*What you need to do*
Would you show every line from the records that holds "export"?

=== Begin Enclosure ===

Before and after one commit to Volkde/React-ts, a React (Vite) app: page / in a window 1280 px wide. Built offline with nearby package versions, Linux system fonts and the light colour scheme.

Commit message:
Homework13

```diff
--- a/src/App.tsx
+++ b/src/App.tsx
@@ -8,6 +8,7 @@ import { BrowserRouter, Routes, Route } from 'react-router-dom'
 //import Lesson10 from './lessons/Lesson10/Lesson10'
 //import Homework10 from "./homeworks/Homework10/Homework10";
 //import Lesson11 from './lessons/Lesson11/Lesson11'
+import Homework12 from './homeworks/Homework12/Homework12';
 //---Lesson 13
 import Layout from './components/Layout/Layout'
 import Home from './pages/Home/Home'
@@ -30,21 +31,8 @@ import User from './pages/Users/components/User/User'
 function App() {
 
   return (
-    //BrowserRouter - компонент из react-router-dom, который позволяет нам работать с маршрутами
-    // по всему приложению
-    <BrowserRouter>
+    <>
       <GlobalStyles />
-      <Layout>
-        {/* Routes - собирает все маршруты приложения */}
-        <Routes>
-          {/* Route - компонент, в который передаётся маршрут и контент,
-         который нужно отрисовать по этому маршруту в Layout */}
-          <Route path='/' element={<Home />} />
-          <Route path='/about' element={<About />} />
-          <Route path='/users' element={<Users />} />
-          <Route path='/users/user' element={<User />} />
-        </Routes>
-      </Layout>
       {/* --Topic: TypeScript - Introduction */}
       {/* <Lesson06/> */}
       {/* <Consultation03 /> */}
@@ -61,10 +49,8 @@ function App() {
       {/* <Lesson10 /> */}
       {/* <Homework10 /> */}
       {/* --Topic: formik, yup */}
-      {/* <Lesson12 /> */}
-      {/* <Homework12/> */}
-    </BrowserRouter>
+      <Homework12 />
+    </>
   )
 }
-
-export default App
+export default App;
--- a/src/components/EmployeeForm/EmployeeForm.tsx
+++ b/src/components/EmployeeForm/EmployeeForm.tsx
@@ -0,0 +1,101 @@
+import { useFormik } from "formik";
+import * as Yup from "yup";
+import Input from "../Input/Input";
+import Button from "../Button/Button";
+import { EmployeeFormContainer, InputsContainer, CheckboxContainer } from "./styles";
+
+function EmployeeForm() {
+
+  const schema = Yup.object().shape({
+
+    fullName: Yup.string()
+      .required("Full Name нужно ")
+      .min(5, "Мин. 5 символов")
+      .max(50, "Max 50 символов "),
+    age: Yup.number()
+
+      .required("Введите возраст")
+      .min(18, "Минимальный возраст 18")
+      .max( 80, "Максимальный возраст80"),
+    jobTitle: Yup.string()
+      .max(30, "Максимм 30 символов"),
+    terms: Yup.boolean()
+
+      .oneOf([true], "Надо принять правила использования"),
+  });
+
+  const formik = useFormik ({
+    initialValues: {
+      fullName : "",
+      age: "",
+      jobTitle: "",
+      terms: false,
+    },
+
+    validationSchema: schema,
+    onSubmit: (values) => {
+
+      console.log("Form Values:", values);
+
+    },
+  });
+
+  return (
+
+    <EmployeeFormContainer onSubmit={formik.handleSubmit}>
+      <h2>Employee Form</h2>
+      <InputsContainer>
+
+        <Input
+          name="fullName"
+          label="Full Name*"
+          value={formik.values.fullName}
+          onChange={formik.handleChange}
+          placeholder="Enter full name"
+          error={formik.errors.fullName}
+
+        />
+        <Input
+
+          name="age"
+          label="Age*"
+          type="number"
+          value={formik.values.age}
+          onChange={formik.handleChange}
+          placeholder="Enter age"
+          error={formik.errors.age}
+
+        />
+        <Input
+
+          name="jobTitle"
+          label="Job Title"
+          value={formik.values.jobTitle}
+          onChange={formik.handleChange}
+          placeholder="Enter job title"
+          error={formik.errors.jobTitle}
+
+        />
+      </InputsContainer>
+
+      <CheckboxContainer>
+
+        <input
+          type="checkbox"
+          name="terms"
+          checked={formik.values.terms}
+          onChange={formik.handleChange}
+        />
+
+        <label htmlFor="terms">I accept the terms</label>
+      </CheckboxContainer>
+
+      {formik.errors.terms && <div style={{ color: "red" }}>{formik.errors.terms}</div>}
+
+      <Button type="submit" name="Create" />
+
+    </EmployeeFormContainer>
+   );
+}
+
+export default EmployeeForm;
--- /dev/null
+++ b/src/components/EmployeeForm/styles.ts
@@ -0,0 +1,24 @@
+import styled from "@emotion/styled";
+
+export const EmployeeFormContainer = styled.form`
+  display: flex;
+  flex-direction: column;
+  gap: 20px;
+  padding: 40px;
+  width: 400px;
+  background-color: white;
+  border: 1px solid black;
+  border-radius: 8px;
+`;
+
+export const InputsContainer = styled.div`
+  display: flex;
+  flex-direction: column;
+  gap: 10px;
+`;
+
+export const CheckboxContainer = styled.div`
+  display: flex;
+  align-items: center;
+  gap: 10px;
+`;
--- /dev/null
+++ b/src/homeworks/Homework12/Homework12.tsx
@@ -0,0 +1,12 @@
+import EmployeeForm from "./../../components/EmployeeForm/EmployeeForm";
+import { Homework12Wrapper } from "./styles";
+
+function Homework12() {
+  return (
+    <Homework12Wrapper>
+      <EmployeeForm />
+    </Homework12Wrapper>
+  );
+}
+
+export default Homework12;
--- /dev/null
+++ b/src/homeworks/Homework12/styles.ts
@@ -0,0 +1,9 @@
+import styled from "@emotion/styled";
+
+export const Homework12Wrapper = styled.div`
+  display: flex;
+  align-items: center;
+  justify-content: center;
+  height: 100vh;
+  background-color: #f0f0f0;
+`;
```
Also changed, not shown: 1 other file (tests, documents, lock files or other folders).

=== End Enclosure ===

*Reply*
-export default App
+export default App;
+export default EmployeeForm;
+export const EmployeeFormContainer = styled.form`
+export const InputsContainer = styled.div`
+export const CheckboxContainer = styled.div`
+export default Homework12;
+export const Homework12Wrapper = styled.div`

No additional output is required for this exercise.